Sonja Grün

Sonja Grün
Systems biology and neuroinformatics, Forschungszentrum Jülich
Juelich, Germany

Keynote lecture

Will talk about: Data driven analysis of spatio-temporal cortical interaction

Bio sketch:

since 2011    Prof. for Theoretical Systems Neurobiology, Faculty I, RWTH Aachen Univ
since 2011    Vice director of Institute for Neuroscience and Medicine (INM-6)
and Leader of Statistical Neuroscience, Forschungszentrum Juelich, Germany
2010 - 2011    Team leader, RIKEN Brain Science Institute, Wako-Shi, Japan
2006 - 2010    Unit leader, RIKEN Brain Science Institute, Wako-Shi, Japan
2004 - 2006    Assitant Prof. (C2) for Theoretical Neuroscience and Neuroinformatics,
Freie Univ Berlin
2002 - 2006    'Forschungsdozentur' for Theoretical Neuroscience and Neuroinformatics
(Stifterverband dt. Wissenschaft), Freie Univ Berlin
2003        Habilitation and Venia Legendi in Neurobiology and Biophysics,
Albert-Ludwigs Univ, Freiburg i. Brsg.
1998 - 2002    Senior fellow, Max-Planck Inst for Brain Reserach, Frankfurt/Main
1996 - 1997    Postdoc, Hebrew Univ, Jerusalem, Israel
1996        Dr. rer. nat., Faculty of Astronomy and Physics, Ruhr-Univ, Bochum
1991 - 1996    Research assistant, Ruhr-Univ Bochum
and Weizmann Inst of Science, Rehovot, Israel
1991        Diploma in physics, Eberhard-Karls Univ, Tuebingen;
Diploma work Max-Planck Inst. for Biological Cybernetics, Tuebingen
1983 - 1991    Study of psychology and physics, Eberhard-Karls Univ, Tuebingen
1980 - 1983    Addtional schooling to university entrance diploma (2. Bildungsweg)
1977 - 1980    Education as Electronician at IBM, Sindelfingen

Talk abstract:

The mechanisms underlying neuronal information processing and in particular the role of temporal spike coordination are hotly debated.
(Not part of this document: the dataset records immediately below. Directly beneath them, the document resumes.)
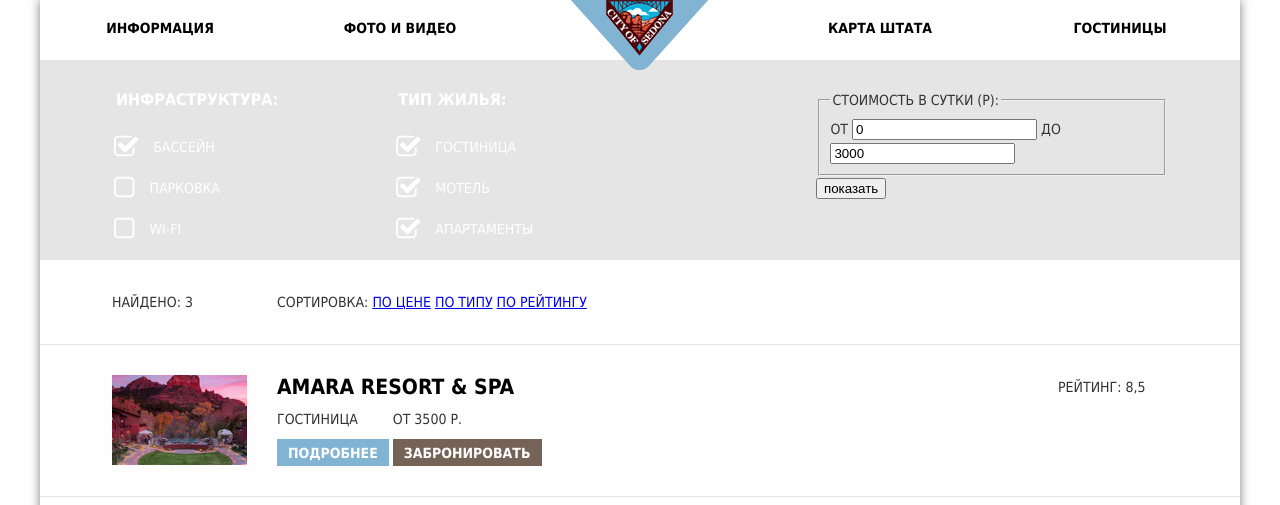
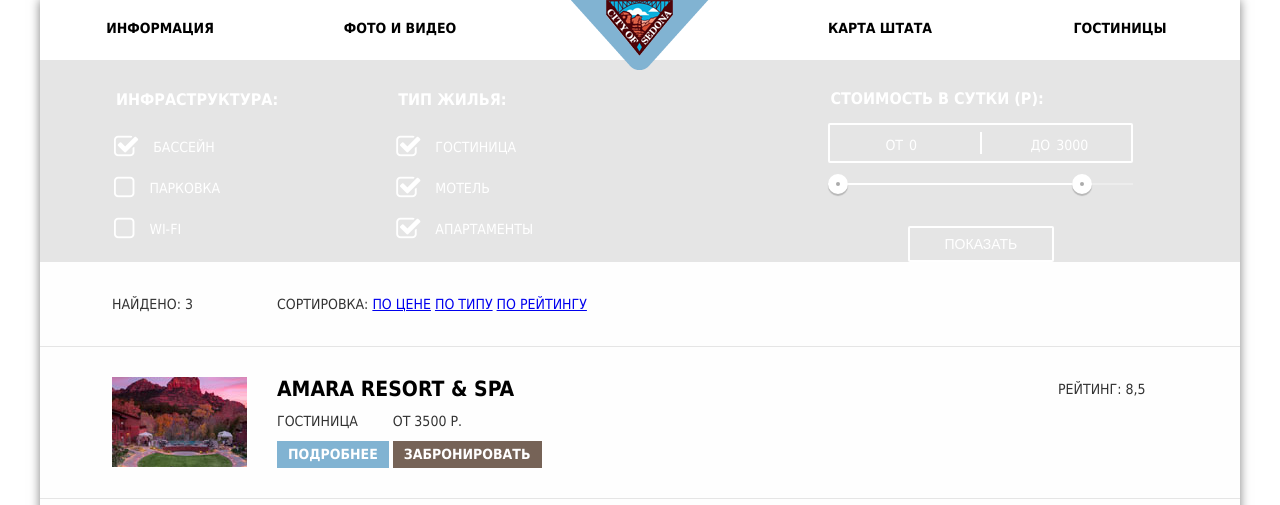
Before and after one commit to rosbiker/144507-sedona, a plain HTML site: page inner.html in a window 1280 px wide. Shown: the top 505 px of the page. Drawn offline with Linux system fonts and the light colour scheme; files whose address does not match are found by name.

Commit message:
раскраска 5

```diff
--- a/css/style.css
+++ b/css/style.css
@@ -625,6 +625,137 @@ input[type="checkbox"]:checked + label::before {
 }
 
 
+.cost {
+  width: 330px;
+  color: #ffffff;
+}
+
+.price {
+  border: none;
+}
+
+.price legend {
+  margin-bottom: 9px;
+
+  font-weight: 600;
+  font-size: 16px;
+  line-height: 21px;
+}
+
+.price-controls {
+  height: 36px;
+  margin-bottom: 20px;
+  position: relative;
+  font-size: 0;
+
+  border: 2px solid #ffffff;
+  border-radius: 2px;
+}
+
+.price-controls::after {
+  content: "";
+  position: absolute;
+  top: 50%;
+  left: 50%;
+  width: 2px;
+  height: 22px;
+
+  background: #ffffff;
+  transform: translate(-50%, -50%);
+}
+
+.price-controls label {
+  display: inline-block;
+  font-size: 14px;
+  line-height: 38px;
+  vertical-align: top;
+  cursor: pointer;
+}
+
+.price-controls .min-price,
+.price-controls .max-price {
+  width: 90px;
+  padding-left: 55px;
+}
+
+.price-controls input {
+  width: 50px;
+  margin: 0;
+
+  color: inherit;
+  font: inherit;
+
+  background: none;
+  border: none;
+  outline: none;
+}
+
+.range-controls {
+  position: relative;
+
+  margin-bottom: 32px;
+}
+
+.range-controls .scale {
+  height: 2px;
+  background: rgba(255, 255, 255, 0.3);
+}
+
+.range-controls .bar {
+  width: 80%;
+  height: 2px;
+
+  background: #ffffff;
+}
+
+.range-toggle {
+  position: absolute;
+  top: -9px;
+  width: 4px;
+  height: 4px;
+
+  background: #ababab;
+  border: 8px solid #ffffff;
+  border-radius: 50%;
+  box-shadow: 0 2px 1px 0 rgba(0, 1, 1, 0.2);
+  cursor: pointer;
+}
+
+.range-toggle:hover {
+  background: #1c4f80;
+}
+
+.range-toggle-min {
+  left: 0;
+}
+
+.range-toggle-max {
+  left: 80%;
+}
+
+.search-btn-price {
+  display: block;
+  margin: 0 auto;
+  padding: 6px 35px;
+
+  font-size: 14px;
+  line-height: 20px;
+  color: #ffffff;
+  text-transform: uppercase;
+
+  background: transparent;
+  border: 2px solid #ffffff;
+  border-radius: 2px;
+  outline: none;
+  cursor: pointer;
+}
+
+.search-btn-price:hover {
+  color: #000000;
+
+  background: #ffffff;
+}
+
 
 .burger::before {
     content: " ";
--- a/inner.html
+++ b/inner.html
@@ -69,19 +69,19 @@
           <div class="cost column">
             <fieldset class="price">
               <legend>стоимость в сутки (р):</legend>
-              <div class="price-from">
-                <label for="price-min">от</label>
-                <input type="text" name="price-min" id="price-min" value="0">
-                <!--тут будет псевдоэлемент-->
-                <label for="price-max">до</label>
-                <input type="text" name="price-max" id="price-max" value="3000"></div>
-              <div class="range">
-                <div class="range-controls"></div>
-                <div class="min-toggle"></div>
-                <div class="max-toggle"></div>
+              <div class="price-controls">
+                <label class="min-price" for="price-min">от <input type="text" name="price-min" value="0"></label>
+                <label class="max-price" for="price-max">до <input type="text" name="price-max" value="3000"></label>
+                </div>
+              <div class="range-controls">
+                <div class="scale">
+                  <div class="bar"></div>
+                </div>
+                <div class="range-toggle range-toggle-min"></div>
+                <div class="range-toggle range-toggle-max"></div>
               </div>
             </fieldset>
-            <button class="search-button" type="submit">показать</button>
+            <button class="search-btn-price" type="submit">показать</button>
           </div>
         </form>
       </div>
@@ -121,7 +121,9 @@
             </div>
           </div>
           <div class="content-main inner-column-center">
-            <a href="#"><h2>amara resort & spa</h2></a>
+            <a href="#">
+              <h2>amara resort & spa</h2>
+            </a>
             <div class="content-text">
               <span class="type-cost">гостиница</span>
               <a href="#" class="btn">подробнее</a>
@@ -143,7 +145,9 @@
             </div>
           </div>
           <div class="content-main inner-column-center">
-            <a href="#"><h2>desert quail inn lorem20</h2></a>
+            <a href="#">
+              <h2>desert quail inn lorem20</h2>
+            </a>
             <div class="content-text">
               <span class="type-cost">мотель</span>
               <a href="#" class="btn">подробнее</a>
@@ -165,7 +169,9 @@
             </div>
           </div>
           <div class="content-main inner-column-center">
-            <a href="#"><h2>villas at poco diablo</h2></a>
+            <a href="#">
+              <h2>villas at poco diablo</h2>
+            </a>
             <div class="content-text">
               <span class="type-cost">апартаменты</span>
               <a href="#" class="btn">подробнее</a>
```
However, the debate is often confounded by an implicit discussion on the use of appropriate analysis methods. To avoid false interpretation of data the analysis of simultaneous spike trains for cooperative neuronal interactions needs to be properly adjusted to the features of experimental data. In particular non-stationarity of the firing of individual neurons in time or across trials, a spike train structure deviating from Poisson, or a co-occurrence of such features in parallel spike trains, are potent generators of false positives. Problems can be avoided by including those features in the null-hypothesis of significance tests. In this context the usage of surrogate data becomes increasingly important, since the complexity of the data typically prevents analytical solutions [1,2]. Thorough testing and calibration of analysis tools is emphasized, also with respect to the impact of potentially erroneous preprocessing stages. The lecture provides an overview of the potential obstacles in the correlation analysis of parallel, also massively parallel, spike data and routes to overcome them [3].

[1] Grün S. Data-driven significance estimation of precise spike correlation. Journal of Neurophysiology, 101, 1126-1140, (2009). (invited review)
[2] Louis S, Gerstein GL, Grün S, Diesmann M. Surrogate spike train generation through dithering in operational time. Frontiers in Computational Neuroscience 4: 127, doi: 10.3389/ fncom.2010.00127 (2010)
[3] Analysis of parallel spike trains. S. Grün and S. Rotter, editors. Springer Series on Computational Neuroscience 106, ISBN 978-1-4419-0377-8 (2010)